The 36-year-old enjoys helping staff at Willoughby Lodge – run by care provider Regard – around the house and garden, baking and meeting up with friends.
A new website has been launched offering practical advice and support to people coping with disabilities and long-term health conditions who wish to remain living independently in their own homes.
Called www.independentforlonger.com, the website signposts individuals and families to information and personal real-life case studies on various Technology Enabled Care Services (TECs) which enable users to maintain their independence, support themselves in their own homes and to manage their own health conditions.
Tynetec, a brand of Legrand Assisted Living & Healthcare, is the company behind the platform which has also received endorsement from renowned TV Doctor Hilary Jones.
It once might have been that mobility scooters were considered to be the reserve of the elderly. In recent years, that’s all changing.
Now, mobility scooters are often picked as the transport option of choice for younger people with mobility difficulties, many of which are in their 50s, 40s, 30s and even 20s.
What’s making mobility scooters popular with younger people?
An increasing number of younger people are choosing to invest in mobility scooters instead of wheelchairs.

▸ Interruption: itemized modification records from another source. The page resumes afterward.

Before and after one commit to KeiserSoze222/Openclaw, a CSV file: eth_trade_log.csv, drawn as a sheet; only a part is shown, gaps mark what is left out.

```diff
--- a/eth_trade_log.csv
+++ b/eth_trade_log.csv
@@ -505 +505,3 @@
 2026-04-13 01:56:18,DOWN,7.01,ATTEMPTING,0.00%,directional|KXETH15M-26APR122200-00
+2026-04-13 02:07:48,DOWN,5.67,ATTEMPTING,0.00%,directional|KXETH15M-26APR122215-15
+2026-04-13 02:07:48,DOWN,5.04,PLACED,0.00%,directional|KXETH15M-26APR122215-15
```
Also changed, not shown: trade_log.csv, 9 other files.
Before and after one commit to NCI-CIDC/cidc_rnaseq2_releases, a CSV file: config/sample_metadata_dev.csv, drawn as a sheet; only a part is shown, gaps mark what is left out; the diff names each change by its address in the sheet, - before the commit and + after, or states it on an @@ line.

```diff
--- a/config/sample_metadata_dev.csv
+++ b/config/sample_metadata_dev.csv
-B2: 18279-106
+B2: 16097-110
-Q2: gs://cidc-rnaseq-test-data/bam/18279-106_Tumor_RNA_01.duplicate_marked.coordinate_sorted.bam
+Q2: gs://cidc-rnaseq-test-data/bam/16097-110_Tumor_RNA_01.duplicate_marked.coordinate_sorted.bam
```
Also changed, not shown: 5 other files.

New technologies mean that scooters can last longer on one battery charge than they might have done previously, and they’re also more fashionable and more practical.
New independent research by the University of Birmingham has confirmed the valuable role that activity monitoring technology can play in determining the most appropriate care for those with learning disabilities.
The research, which involved nine local authorities and 33 care providers in England, tested the use of Just Checking activity monitoring equipment to summarise how a person naturally behaves in their home, combined with advice about person-centred care planning.
Just Checking uses small wireless sensors placed around an individual’s home to build an objective picture of their daily living routine, without the use of cameras or microphones. It supports the principle of safeguarding against deprivation of liberty and complies with the Mental Capacity Act.
Two friends from Cornwall are celebrating leaving residential care to live in the community.
Jon Barnes and Sharon Murley both left Highdowns near Camborne – where they have lived for nine years and 10 years respectively – to move to a village near Redruth.
The pair now live at Meadow View, a new supported living service run by care provider Regard, and are already active members of the local community.
Jon, 32, and Sharon, 38, who both have Asperger’s, were supported to take their first steps towards independence by the care team at Highdowns.
Initially, the friends lived in the main house at Highdowns, which is also run by Regard, before eventually moving into self-contained cottages in the grounds of the 10 acre farm.
Running a social media contest to improve accessibility in our towns and cities
The London based social enterprise Mapping for Change is encouraging local businesses to improve access to their premises with a competition to win one of ten wheelchair ramps. Those one or two steps at the entrances of buildings should not be a barrier to those with limited mobility. Nor should they stop business owners from accessing an estimated £200bn of spending power from people in the UK with disabilities. A wheelchair ramp is a simple way to counter those steps, even on listed buildings or rented premises as it is completely portable.